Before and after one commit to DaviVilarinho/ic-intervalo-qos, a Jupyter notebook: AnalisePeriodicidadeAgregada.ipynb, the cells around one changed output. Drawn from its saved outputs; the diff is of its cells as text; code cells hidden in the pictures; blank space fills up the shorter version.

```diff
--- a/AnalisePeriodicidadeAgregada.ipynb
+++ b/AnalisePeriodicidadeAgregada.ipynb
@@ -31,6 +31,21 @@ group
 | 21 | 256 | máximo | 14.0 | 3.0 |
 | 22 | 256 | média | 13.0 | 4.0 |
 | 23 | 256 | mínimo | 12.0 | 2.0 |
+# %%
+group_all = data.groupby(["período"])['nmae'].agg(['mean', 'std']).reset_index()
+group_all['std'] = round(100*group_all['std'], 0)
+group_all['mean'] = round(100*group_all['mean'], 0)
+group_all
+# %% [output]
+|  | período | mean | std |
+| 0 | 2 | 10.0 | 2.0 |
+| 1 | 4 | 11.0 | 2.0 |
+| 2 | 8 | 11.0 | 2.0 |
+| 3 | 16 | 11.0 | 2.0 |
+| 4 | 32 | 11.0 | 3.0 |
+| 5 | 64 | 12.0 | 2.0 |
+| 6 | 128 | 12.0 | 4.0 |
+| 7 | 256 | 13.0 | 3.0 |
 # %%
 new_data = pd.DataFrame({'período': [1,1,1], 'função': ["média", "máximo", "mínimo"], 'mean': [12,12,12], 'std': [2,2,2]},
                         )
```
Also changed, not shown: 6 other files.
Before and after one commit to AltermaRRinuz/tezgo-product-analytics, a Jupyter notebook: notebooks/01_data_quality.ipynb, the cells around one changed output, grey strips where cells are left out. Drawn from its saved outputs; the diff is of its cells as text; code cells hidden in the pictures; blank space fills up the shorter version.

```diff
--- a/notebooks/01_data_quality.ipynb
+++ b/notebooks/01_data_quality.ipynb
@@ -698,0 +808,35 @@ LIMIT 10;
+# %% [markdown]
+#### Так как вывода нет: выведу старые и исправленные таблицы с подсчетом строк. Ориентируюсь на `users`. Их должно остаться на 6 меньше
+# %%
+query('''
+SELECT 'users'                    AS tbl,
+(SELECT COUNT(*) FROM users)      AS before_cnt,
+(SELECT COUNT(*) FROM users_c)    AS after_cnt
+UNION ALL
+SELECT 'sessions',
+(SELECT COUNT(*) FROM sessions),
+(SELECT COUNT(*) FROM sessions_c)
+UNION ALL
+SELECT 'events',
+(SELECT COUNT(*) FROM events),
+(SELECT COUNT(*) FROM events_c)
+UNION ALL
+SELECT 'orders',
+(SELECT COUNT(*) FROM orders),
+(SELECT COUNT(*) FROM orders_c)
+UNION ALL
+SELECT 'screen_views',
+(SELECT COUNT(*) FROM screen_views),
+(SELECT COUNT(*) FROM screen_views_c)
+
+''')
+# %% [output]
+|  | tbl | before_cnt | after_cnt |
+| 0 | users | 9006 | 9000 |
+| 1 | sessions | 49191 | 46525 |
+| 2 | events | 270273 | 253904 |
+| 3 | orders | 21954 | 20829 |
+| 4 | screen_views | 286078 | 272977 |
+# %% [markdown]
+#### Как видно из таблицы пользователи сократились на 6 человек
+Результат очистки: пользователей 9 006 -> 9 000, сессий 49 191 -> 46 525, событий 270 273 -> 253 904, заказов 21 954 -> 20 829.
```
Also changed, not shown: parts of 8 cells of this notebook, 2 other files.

──────────────────────────────

**Problem to work on**
With every line intact, print the records above again.

**Response**
Before and after one commit to DaviVilarinho/ic-intervalo-qos, a Jupyter notebook: AnalisePeriodicidadeAgregada.ipynb, the cells around one changed output. Drawn from its saved outputs; the diff is of its cells as text; code cells hidden in the pictures; blank space fills up the shorter version.

```diff
--- a/AnalisePeriodicidadeAgregada.ipynb
+++ b/AnalisePeriodicidadeAgregada.ipynb
@@ -31,6 +31,21 @@ group
 | 21 | 256 | máximo | 14.0 | 3.0 |
 | 22 | 256 | média | 13.0 | 4.0 |
 | 23 | 256 | mínimo | 12.0 | 2.0 |
+# %%
+group_all = data.groupby(["período"])['nmae'].agg(['mean', 'std']).reset_index()
+group_all['std'] = round(100*group_all['std'], 0)
+group_all['mean'] = round(100*group_all['mean'], 0)
+group_all
+# %% [output]
+|  | período | mean | std |
+| 0 | 2 | 10.0 | 2.0 |
+| 1 | 4 | 11.0 | 2.0 |
+| 2 | 8 | 11.0 | 2.0 |
+| 3 | 16 | 11.0 | 2.0 |
+| 4 | 32 | 11.0 | 3.0 |
+| 5 | 64 | 12.0 | 2.0 |
+| 6 | 128 | 12.0 | 4.0 |
+| 7 | 256 | 13.0 | 3.0 |
 # %%
 new_data = pd.DataFrame({'período': [1,1,1], 'função': ["média", "máximo", "mínimo"], 'mean': [12,12,12], 'std': [2,2,2]},
                         )
```
Also changed, not shown: 6 other files.
Before and after one commit to AltermaRRinuz/tezgo-product-analytics, a Jupyter notebook: notebooks/01_data_quality.ipynb, the cells around one changed output, grey strips where cells are left out. Drawn from its saved outputs; the diff is of its cells as text; code cells hidden in the pictures; blank space fills up the shorter version.

```diff
--- a/notebooks/01_data_quality.ipynb
+++ b/notebooks/01_data_quality.ipynb
@@ -698,0 +808,35 @@ LIMIT 10;
+# %% [markdown]
+#### Так как вывода нет: выведу старые и исправленные таблицы с подсчетом строк. Ориентируюсь на `users`. Их должно остаться на 6 меньше
+# %%
+query('''
+SELECT 'users'                    AS tbl,
+(SELECT COUNT(*) FROM users)      AS before_cnt,
+(SELECT COUNT(*) FROM users_c)    AS after_cnt
+UNION ALL
+SELECT 'sessions',
+(SELECT COUNT(*) FROM sessions),
+(SELECT COUNT(*) FROM sessions_c)
+UNION ALL
+SELECT 'events',
+(SELECT COUNT(*) FROM events),
+(SELECT COUNT(*) FROM events_c)
+UNION ALL
+SELECT 'orders',
+(SELECT COUNT(*) FROM orders),
+(SELECT COUNT(*) FROM orders_c)
+UNION ALL
+SELECT 'screen_views',
+(SELECT COUNT(*) FROM screen_views),
+(SELECT COUNT(*) FROM screen_views_c)
+
+''')
+# %% [output]
+|  | tbl | before_cnt | after_cnt |
+| 0 | users | 9006 | 9000 |
+| 1 | sessions | 49191 | 46525 |
+| 2 | events | 270273 | 253904 |
+| 3 | orders | 21954 | 20829 |
+| 4 | screen_views | 286078 | 272977 |
+# %% [markdown]
+#### Как видно из таблицы пользователи сократились на 6 человек
+Результат очистки: пользователей 9 006 -> 9 000, сессий 49 191 -> 46 525, событий 270 273 -> 253 904, заказов 21 954 -> 20 829.
```
Also changed, not shown: parts of 8 cells of this notebook, 2 other files.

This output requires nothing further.